Last month, we ran a story on how to pluck a tired V-6 from the fenderwells of a 1989 S-10. The original engine had 170,000 miles on it, burned oil for breakfast, and fouled plugs for lunch. Basically it was well past needing to be fixed or replaced. The first part of this series mapped out the proper way to remove the engine and how to keep track of all the connections and wires. This episode will cover how to button up the new ATK remanufactured long block and set it back between the framerails. We'll also cover the initial start-up, getting the adjustments right, and some new parts from LMC Truck that will support the new 4.3L and make the engine compartment look factory fresh.
What's In The box?
The replacement 4.3L I picked up from ATK VEGE came fully sealed up with new gaskets, rear main seal, and tinwork preinstalled. The block was bored to standard, line honed, then the block and heads were 100-percent surfaced. Other features include a double-roller timing chain, brass freeze plugs, new cam bearings, and moly rings. The engine was hot-run tested at the ATK plant to check things like oil pressure, water temperature, and compression before it was shipped out.
Before You Begin: Pre Cleaning
Recycle Some Parts
1. Last month, I ended with...
1. Last month, I ended with the old engine coming out, so I'll be picking up right where I left off. The new 4.3L came as an assembled long block so there are a few things that need to be transferred over from the old engine like the intake manifold.
2. Since the manifold is held...
2. Since the manifold is held on with a bunch of special hardware, I used a piece of cardboard to hold each piece and wrote notes to help remember where it all went.
3. After cleaning the intake...
3. After cleaning the intake and a few other items in my friend Hank's hot water parts washer, I scrubbed the gasket area with a red Scotch-Brite pad.
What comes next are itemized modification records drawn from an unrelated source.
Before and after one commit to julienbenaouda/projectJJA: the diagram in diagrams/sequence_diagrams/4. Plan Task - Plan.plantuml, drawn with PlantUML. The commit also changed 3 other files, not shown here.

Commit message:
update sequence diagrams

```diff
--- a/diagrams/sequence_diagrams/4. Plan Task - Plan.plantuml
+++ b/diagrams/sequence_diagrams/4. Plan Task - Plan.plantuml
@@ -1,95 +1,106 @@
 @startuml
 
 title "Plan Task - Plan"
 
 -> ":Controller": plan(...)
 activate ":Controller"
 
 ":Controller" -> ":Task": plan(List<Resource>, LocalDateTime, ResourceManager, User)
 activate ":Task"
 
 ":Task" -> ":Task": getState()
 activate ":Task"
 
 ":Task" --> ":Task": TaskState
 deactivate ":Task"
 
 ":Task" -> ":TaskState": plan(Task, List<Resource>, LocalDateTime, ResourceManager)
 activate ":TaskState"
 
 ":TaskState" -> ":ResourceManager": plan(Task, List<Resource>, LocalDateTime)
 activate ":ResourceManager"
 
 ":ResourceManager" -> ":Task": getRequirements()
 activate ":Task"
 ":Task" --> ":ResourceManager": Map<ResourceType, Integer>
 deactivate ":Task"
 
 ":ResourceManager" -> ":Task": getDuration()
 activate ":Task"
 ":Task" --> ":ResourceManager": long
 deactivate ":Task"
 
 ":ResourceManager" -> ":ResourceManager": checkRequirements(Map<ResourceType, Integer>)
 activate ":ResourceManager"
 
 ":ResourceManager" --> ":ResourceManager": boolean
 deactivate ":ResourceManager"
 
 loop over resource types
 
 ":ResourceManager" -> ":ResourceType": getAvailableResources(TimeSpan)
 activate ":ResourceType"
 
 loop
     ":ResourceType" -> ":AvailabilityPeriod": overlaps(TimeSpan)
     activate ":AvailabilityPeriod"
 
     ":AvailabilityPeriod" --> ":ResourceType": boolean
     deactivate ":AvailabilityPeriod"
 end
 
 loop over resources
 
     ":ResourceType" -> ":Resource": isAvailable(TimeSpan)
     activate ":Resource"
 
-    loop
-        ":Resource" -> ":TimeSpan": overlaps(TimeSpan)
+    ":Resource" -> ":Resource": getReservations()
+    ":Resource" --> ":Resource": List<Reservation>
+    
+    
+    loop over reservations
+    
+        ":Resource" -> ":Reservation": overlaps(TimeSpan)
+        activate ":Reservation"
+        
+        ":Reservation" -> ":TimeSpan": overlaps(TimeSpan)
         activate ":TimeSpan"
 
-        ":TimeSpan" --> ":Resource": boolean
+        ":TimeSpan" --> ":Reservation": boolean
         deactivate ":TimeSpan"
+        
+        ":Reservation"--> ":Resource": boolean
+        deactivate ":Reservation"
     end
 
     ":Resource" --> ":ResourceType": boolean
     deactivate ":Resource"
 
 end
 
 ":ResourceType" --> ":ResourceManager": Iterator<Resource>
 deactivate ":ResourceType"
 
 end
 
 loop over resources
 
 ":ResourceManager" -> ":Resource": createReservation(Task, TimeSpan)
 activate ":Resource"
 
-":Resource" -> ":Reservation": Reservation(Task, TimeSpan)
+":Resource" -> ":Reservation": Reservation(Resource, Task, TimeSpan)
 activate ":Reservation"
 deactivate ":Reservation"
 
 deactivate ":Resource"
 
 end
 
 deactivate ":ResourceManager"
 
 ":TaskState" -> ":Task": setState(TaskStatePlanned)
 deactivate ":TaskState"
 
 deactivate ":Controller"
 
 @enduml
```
Then I masked off that surface along with any other holes and blasted the manifold in Hank's bead blast cabinet.